IDScan.net’s visitor management platform scans government-issued IDs and instantly pulls the individual’s name, address, and date of birth. It then creates a record for the individual in a database, along with the time and date of the visit.

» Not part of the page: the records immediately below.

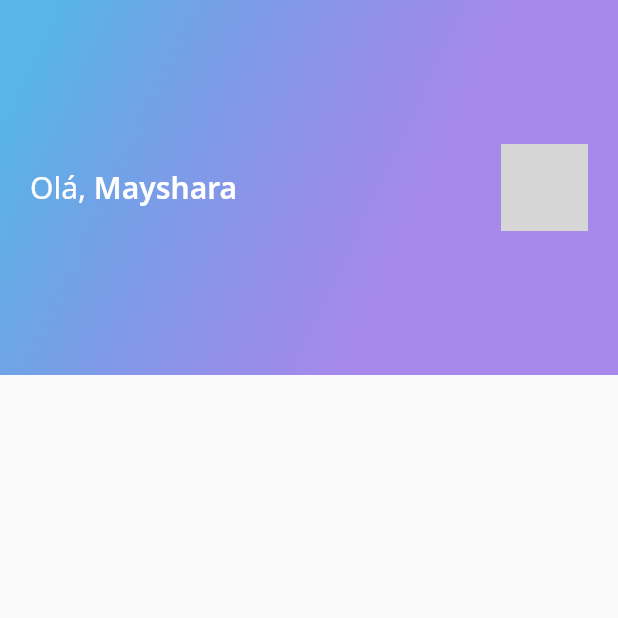
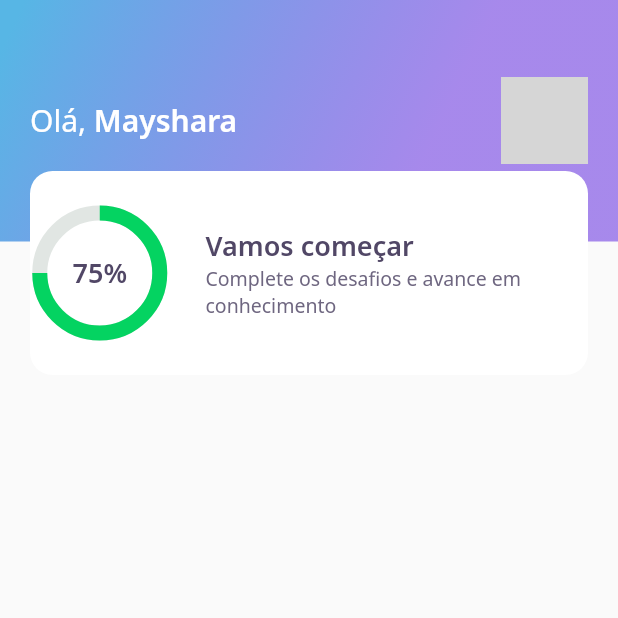
Before and after one commit to MaysharaF/nlw5-devquiz, a Flutter app: the screen it shows after launch, on a phone screen of 412 x 824 dp, the top half of it. Run offline on Flutter 3.47's test engine with Material 2 defaults, Android fonts, the phone set to English and light mode, and no system bars; our stand-ins replace google_fonts; network calls fail; grey boxes are pictures that could not be loaded.

Commit message:
Adicionando score card na bar

```diff
--- a/lib/home/widgets/appbar/app_bar_widget.dart
+++ b/lib/home/widgets/appbar/app_bar_widget.dart
@@ -1,5 +1,6 @@
 import 'package:DevQuiz/core/app_gradients.dart';
 import 'package:DevQuiz/core/app_text_styles.dart';
+import 'package:DevQuiz/home/widgets/score_card/score_card_widget.dart';
 import 'package:flutter/cupertino.dart';
 
 class AppBarWidget extends PreferredSize {
@@ -8,8 +9,13 @@ class AppBarWidget extends PreferredSize {
           preferredSize: Size.fromHeight(250),
           child: Container(
             height: 250,
+            child: Stack(
+              children: [
+                Container(
+                  height: 161,
+                  padding: const EdgeInsets.symmetric(horizontal: 20),
+                  width: double.maxFinite,
                   decoration: BoxDecoration(gradient: AppGradients.linear),
-            padding: const EdgeInsets.symmetric(horizontal: 20),
                   child: Row(
                     mainAxisAlignment: MainAxisAlignment.spaceBetween,
                     children: [
@@ -17,7 +23,9 @@ class AppBarWidget extends PreferredSize {
                           text: "Olá, ",
                           style: AppTextStyles.title,
                           children: [
-                      TextSpan(text: "Mayshara", style: AppTextStyles.titleBold)
+                            TextSpan(
+                                text: "Mayshara",
+                                style: AppTextStyles.titleBold)
                           ])),
                       Container(
                         width: 58,
@@ -32,5 +40,9 @@ class AppBarWidget extends PreferredSize {
                     ],
                   ),
                 ),
+                Align(alignment: Alignment(0.0, 1.0), child: ScoreCardWidget())
+              ],
+            ),
+          ),
         );
 }
--- /dev/null
+++ b/lib/home/widgets/chart/chart_widget.dart
@@ -0,0 +1,39 @@
+import 'package:DevQuiz/core/app_colors.dart';
+import 'package:DevQuiz/core/app_text_styles.dart';
+import 'package:flutter/cupertino.dart';
+import 'package:flutter/material.dart';
+
+class ChartWidget extends StatelessWidget {
+  const ChartWidget({Key? key}) : super(key: key);
+
+  @override
+  Widget build(BuildContext context) {
+    return Container(
+      width: 80,
+      height: 80,
+      child: Stack(
+        children: [
+          Center(
+            child: Container(
+              height: 80,
+              width: 80,
+              child: CircularProgressIndicator(
+                strokeWidth: 10,
+                value: .75,
+                backgroundColor: AppColors.chartSecondary,
+                valueColor:
+                    AlwaysStoppedAnimation<Color>(AppColors.chartPrimary),
+              ),
+            ),
+          ),
+          Center(
+            child: Text(
+              "75%",
+              style: AppTextStyles.heading,
+            ),
+          )
+        ],
+      ),
+    );
+  }
+}
--- /dev/null
+++ b/lib/home/widgets/score_card/score_card_widget.dart
@@ -0,0 +1,52 @@
+import 'package:DevQuiz/core/app_colors.dart';
+import 'package:DevQuiz/core/app_text_styles.dart';
+import 'package:DevQuiz/home/widgets/chart/chart_widget.dart';
+import 'package:flutter/cupertino.dart';
+import 'package:flutter/material.dart';
+
+class ScoreCardWidget extends StatelessWidget {
+  const ScoreCardWidget({Key? key}) : super(key: key);
+
+  @override
+  Widget build(BuildContext context) {
+    return Padding(
+      padding: const EdgeInsets.only(left: 20, right: 20),
+      child: Container(
+        height: 136,
+        decoration: BoxDecoration(
+          color: AppColors.white,
+          borderRadius: BorderRadius.circular(15),
+        ),
+        child: Row(
+          crossAxisAlignment: CrossAxisAlignment.center,
+          children: [
+            Expanded(
+              flex: 1,
+              child: ChartWidget(),
+            ),
+            Expanded(
+              flex: 3,
+              child: Padding(
+                padding: const EdgeInsets.only(left: 24),
+                child: Column(
+                  mainAxisAlignment: MainAxisAlignment.center,
+                  crossAxisAlignment: CrossAxisAlignment.start,
+                  children: [
+                    Text(
+                      "Vamos começar",
+                      style: AppTextStyles.heading,
+                    ),
+                    Text(
+                      "Complete os desafios e avance em conhecimento",
+                      style: AppTextStyles.body,
+                    ),
+                  ],
+                ),
+              ),
+            )
+          ],
+        ),
+      ),
+    );
+  }
+}
```
Lines whose indentation alone changed are shown as unchanged.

The final months and weeks leading up to high school graduation tend to hold anticipated end-of-year senior traditions, celebrations and countdowns, but this semester is different. The class of 2020 won’t be able to celebrate their accomplishments with hugs from faculty and classmates this month; they won’t be able to graduate in a venue surrounded by cheers from family and friends; and they won’t be able to walk proudly across a stage to receive a handshake and a diploma. When Gov. John Bel Edwards announced school closures for the remainder of the semester in mid-March, students were faced with the challenge of adjusting to a new normal of distant learning. Now, with the state-wide stay-at-home order extended through May 15, graduating seniors are confronted with another major unprecedented change: a socially distanced graduation celebration. “Once you start your freshman year of high school, all you can think about is walking across that stage your senior year to make yourself and family proud,” said Rayon Pratt, a graduating senior at Landry-Walker high school.
I’m Joe Gerrity, local businessman, investor, and Real Estate Broker. For my Yo Joe! column, I’ll be answering real estate questions and providing market information special to New Orleans during this pandemic. Yo Joe! How were real estate sales affected in April?
As COVID-19 continues to impact the City of New Orleans, many small businesses have been forced to close altogether or adapt in ways they would never have imagined just a couple months ago. For Simply Dispensary, a local wellness products retailer with locations Uptown, in Mid-City, in the Marigny, and on the West Bank, that meant transitioning into a completely new industry in just a matter of weeks.
Since the beginning of March, Simply Dispensary has harnessed its relationships with suppliers and manufacturers in the U.S. and abroad to provide much needed personal protective equipment (PPE) and hard-to-find supplies—hand sanitizer, disposable gloves, and 3-ply disposable face masks—to restaurants, convenience stores, and other businesses. “When it comes down to it, we are in the business of selling wellness products,” said co-owner and general manager Sean Partridge. “As this outbreak started affecting our city and the people we care about, and you can’t find the supplies you need to stay safe and well anywhere, we knew we had to start offering these products ourselves.” By mid-March, when the City of New Orleans announced the stay-at-home order, Simply Dispensary had already brought in inventory of hand sanitizer, disposable gloves, and hand soap.
Council members Helena Moreno, Jason Williams and Jay H. Banks are proud to announce mobile COVID-19 testing in Central City. The testing initiative is hosted by 12 Baptist churches throughout the city and held this week at New Hope on Rev. John Raphael Jr. Way. In partnership with the city of New Orleans, NOLA Ready and the New Orleans Health Department and Ochsner Health System, community drive-thru or walk-up testing will take place on Tuesday (May 5) and Wednesday (May 6) from 9 a.m. to 4 p.m. at the New Hope Baptist Church, 1807 Rev. John Raphael Jr. Way (formerly LaSalle Street). “Having testing easily accessible to those that are most likely to be impacted and who are less likely to be able to get to the other testing sites, just makes sense,” said District B’s Councilman Banks. “Throughout every crisis New Orleans has experienced, churches have been an anchor, and served as a beacon of hope.